REQUIRED WORK: Only a number is expected in reply: the count of lines below where the word "admin" occurs.

PROVIDED MATERIAL:
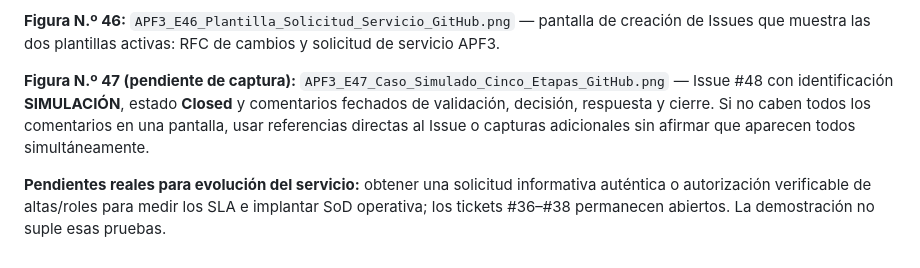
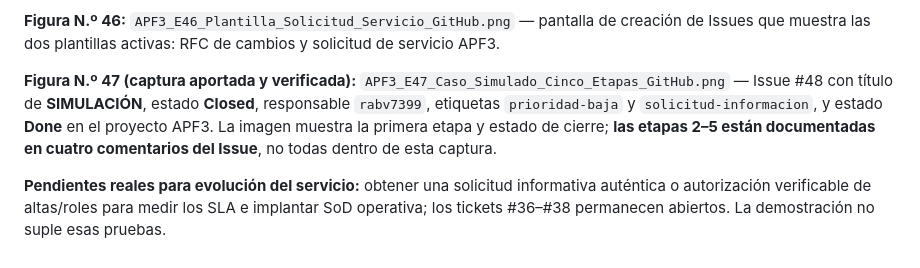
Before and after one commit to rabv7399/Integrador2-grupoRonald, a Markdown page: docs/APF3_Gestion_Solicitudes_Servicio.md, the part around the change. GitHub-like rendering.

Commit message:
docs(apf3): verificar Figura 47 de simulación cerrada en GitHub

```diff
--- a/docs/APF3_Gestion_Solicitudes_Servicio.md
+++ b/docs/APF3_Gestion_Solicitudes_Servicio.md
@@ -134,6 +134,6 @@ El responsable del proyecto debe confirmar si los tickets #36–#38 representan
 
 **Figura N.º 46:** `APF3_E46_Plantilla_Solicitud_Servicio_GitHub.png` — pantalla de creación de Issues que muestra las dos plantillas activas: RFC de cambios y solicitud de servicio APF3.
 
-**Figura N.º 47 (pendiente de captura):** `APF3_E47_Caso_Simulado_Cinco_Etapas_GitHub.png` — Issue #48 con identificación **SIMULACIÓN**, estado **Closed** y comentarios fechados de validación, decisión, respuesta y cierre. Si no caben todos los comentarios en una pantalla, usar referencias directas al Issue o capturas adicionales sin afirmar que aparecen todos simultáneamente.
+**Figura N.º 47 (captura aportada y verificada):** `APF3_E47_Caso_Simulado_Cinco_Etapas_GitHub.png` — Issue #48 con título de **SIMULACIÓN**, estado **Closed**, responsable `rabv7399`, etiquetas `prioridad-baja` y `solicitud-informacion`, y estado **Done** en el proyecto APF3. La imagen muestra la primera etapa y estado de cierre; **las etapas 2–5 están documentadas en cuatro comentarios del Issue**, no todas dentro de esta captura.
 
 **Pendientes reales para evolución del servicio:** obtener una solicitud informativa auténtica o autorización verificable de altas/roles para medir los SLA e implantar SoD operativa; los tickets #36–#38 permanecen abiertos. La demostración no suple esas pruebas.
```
---
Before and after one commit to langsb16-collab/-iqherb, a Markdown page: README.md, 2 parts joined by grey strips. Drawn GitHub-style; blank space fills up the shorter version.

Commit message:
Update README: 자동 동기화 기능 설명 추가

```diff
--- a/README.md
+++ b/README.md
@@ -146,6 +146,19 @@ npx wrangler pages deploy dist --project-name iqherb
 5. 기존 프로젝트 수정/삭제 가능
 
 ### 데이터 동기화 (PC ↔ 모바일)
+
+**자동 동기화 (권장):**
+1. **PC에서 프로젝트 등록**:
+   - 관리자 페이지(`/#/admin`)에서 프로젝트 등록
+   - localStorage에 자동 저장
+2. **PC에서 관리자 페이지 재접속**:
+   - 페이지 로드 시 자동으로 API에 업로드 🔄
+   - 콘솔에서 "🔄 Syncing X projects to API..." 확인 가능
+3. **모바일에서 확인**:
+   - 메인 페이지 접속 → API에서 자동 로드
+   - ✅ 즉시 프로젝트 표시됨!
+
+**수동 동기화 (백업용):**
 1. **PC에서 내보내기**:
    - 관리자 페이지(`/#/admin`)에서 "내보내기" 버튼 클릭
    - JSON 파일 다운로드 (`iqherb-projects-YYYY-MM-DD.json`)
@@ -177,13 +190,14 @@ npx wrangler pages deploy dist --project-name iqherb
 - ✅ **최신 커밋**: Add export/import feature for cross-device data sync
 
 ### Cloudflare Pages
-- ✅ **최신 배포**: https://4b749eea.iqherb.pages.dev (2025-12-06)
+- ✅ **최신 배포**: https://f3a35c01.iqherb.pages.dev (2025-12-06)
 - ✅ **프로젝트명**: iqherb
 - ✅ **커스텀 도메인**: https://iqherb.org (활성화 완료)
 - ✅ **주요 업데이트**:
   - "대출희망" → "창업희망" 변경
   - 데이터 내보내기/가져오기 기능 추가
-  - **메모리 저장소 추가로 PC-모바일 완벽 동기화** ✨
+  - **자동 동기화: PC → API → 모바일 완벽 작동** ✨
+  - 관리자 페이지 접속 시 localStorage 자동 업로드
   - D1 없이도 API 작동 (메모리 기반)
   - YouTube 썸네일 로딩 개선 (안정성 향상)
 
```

RESULT OF THIS EXERCISE: 2